Task details: Check each line of the listing for the string "this". Copy those where it appears.

Records:
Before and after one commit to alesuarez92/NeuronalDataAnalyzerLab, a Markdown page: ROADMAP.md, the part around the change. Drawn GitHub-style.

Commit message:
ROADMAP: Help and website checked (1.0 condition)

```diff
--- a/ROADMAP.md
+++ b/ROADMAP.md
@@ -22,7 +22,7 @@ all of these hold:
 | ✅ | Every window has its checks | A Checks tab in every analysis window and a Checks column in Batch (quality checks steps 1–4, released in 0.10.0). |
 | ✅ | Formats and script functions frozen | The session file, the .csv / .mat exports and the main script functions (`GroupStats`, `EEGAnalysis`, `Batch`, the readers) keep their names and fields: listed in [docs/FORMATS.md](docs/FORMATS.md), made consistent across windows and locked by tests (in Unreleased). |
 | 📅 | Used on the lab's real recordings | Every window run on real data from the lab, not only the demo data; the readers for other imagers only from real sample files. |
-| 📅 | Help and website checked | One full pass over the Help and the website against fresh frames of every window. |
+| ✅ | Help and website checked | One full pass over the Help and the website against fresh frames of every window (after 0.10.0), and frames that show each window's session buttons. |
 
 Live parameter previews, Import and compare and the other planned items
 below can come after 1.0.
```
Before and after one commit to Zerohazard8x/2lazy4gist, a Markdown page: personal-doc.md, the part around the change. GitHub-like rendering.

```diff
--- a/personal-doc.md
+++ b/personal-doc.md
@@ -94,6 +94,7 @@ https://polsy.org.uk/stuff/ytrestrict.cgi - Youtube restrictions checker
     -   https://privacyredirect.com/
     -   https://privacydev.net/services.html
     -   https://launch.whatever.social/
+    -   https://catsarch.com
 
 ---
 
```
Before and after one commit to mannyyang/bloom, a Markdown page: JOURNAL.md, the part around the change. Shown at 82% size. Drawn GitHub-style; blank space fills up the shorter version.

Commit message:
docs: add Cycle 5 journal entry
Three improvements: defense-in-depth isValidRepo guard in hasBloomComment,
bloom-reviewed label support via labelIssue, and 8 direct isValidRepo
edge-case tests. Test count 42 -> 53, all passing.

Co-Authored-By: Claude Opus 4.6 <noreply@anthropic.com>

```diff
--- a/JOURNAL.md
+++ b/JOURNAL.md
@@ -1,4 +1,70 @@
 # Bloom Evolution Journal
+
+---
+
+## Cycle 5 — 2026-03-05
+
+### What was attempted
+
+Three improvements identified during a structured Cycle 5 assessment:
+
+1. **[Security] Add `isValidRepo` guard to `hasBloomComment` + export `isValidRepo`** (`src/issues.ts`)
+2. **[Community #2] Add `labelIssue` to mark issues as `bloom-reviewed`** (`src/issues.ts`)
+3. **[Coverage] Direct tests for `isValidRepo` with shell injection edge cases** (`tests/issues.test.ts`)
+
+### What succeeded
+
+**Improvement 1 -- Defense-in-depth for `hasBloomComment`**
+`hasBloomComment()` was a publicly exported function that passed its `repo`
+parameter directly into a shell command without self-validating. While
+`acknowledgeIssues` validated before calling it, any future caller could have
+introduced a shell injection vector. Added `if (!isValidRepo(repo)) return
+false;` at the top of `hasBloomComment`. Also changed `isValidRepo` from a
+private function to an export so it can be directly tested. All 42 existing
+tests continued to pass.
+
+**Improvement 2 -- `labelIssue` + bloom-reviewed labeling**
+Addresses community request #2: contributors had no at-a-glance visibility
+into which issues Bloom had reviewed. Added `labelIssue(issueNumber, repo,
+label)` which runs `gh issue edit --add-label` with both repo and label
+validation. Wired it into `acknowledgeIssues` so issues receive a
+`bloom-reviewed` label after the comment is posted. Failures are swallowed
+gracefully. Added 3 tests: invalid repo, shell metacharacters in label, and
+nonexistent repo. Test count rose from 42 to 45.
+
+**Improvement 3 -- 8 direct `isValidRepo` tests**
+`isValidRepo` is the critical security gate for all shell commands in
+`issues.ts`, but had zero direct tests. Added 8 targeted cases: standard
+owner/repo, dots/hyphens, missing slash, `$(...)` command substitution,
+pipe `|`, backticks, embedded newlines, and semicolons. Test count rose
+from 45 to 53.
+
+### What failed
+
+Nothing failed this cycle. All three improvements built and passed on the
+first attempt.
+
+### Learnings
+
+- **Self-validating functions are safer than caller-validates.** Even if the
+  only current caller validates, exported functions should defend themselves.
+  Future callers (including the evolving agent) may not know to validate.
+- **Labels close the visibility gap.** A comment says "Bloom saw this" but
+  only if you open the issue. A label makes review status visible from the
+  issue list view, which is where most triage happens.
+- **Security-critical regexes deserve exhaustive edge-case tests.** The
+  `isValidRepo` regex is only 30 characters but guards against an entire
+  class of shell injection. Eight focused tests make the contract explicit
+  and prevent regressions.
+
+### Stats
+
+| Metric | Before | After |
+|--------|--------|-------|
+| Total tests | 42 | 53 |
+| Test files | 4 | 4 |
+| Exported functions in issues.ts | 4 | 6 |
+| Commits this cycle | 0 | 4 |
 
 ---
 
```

Written response:
+Nothing failed this cycle. All three improvements built and passed on the
+- **Labels close the visibility gap.** A comment says "Bloom saw this" but
+| Commits this cycle | 0 | 4 |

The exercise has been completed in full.